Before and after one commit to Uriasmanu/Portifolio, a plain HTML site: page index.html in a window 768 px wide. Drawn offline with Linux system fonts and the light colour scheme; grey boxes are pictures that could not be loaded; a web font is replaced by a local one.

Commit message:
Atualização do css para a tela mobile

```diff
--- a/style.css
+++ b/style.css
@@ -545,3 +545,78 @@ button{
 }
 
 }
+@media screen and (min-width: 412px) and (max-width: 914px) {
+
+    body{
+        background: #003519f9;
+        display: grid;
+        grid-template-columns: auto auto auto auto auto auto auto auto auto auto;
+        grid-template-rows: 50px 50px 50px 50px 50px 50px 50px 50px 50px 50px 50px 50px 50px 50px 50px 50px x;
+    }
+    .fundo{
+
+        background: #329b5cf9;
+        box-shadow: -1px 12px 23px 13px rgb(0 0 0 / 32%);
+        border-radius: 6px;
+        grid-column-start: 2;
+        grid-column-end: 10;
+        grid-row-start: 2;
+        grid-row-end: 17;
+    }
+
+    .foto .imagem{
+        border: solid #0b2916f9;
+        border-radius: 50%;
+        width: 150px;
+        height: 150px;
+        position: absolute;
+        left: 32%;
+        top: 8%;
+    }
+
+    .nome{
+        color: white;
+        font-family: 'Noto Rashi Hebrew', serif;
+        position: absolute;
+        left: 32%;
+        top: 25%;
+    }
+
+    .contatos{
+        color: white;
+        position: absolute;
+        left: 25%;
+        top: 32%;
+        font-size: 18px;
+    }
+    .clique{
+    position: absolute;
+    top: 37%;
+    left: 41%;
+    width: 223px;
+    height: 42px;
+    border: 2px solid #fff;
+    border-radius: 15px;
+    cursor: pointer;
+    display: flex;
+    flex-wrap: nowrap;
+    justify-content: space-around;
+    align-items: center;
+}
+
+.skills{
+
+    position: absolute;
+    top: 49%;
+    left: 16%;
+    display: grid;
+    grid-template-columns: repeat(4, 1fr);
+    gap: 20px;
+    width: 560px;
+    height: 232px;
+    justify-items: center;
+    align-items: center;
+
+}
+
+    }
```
--- --- ---
■ The task
Word for word, every record must be given again.

■ Answer to this problem
Before and after one commit to Uriasmanu/Portifolio, a plain HTML site: page index.html in a window 768 px wide. Drawn offline with Linux system fonts and the light colour scheme; grey boxes are pictures that could not be loaded; a web font is replaced by a local one.

Commit message:
Atualização do css para a tela mobile

```diff
--- a/style.css
+++ b/style.css
@@ -545,3 +545,78 @@ button{
 }
 
 }
+@media screen and (min-width: 412px) and (max-width: 914px) {
+
+    body{
+        background: #003519f9;
+        display: grid;
+        grid-template-columns: auto auto auto auto auto auto auto auto auto auto;
+        grid-template-rows: 50px 50px 50px 50px 50px 50px 50px 50px 50px 50px 50px 50px 50px 50px 50px 50px x;
+    }
+    .fundo{
+
+        background: #329b5cf9;
+        box-shadow: -1px 12px 23px 13px rgb(0 0 0 / 32%);
+        border-radius: 6px;
+        grid-column-start: 2;
+        grid-column-end: 10;
+        grid-row-start: 2;
+        grid-row-end: 17;
+    }
+
+    .foto .imagem{
+        border: solid #0b2916f9;
+        border-radius: 50%;
+        width: 150px;
+        height: 150px;
+        position: absolute;
+        left: 32%;
+        top: 8%;
+    }
+
+    .nome{
+        color: white;
+        font-family: 'Noto Rashi Hebrew', serif;
+        position: absolute;
+        left: 32%;
+        top: 25%;
+    }
+
+    .contatos{
+        color: white;
+        position: absolute;
+        left: 25%;
+        top: 32%;
+        font-size: 18px;
+    }
+    .clique{
+    position: absolute;
+    top: 37%;
+    left: 41%;
+    width: 223px;
+    height: 42px;
+    border: 2px solid #fff;
+    border-radius: 15px;
+    cursor: pointer;
+    display: flex;
+    flex-wrap: nowrap;
+    justify-content: space-around;
+    align-items: center;
+}
+
+.skills{
+
+    position: absolute;
+    top: 49%;
+    left: 16%;
+    display: grid;
+    grid-template-columns: repeat(4, 1fr);
+    gap: 20px;
+    width: 560px;
+    height: 232px;
+    justify-items: center;
+    align-items: center;
+
+}
+
+    }
```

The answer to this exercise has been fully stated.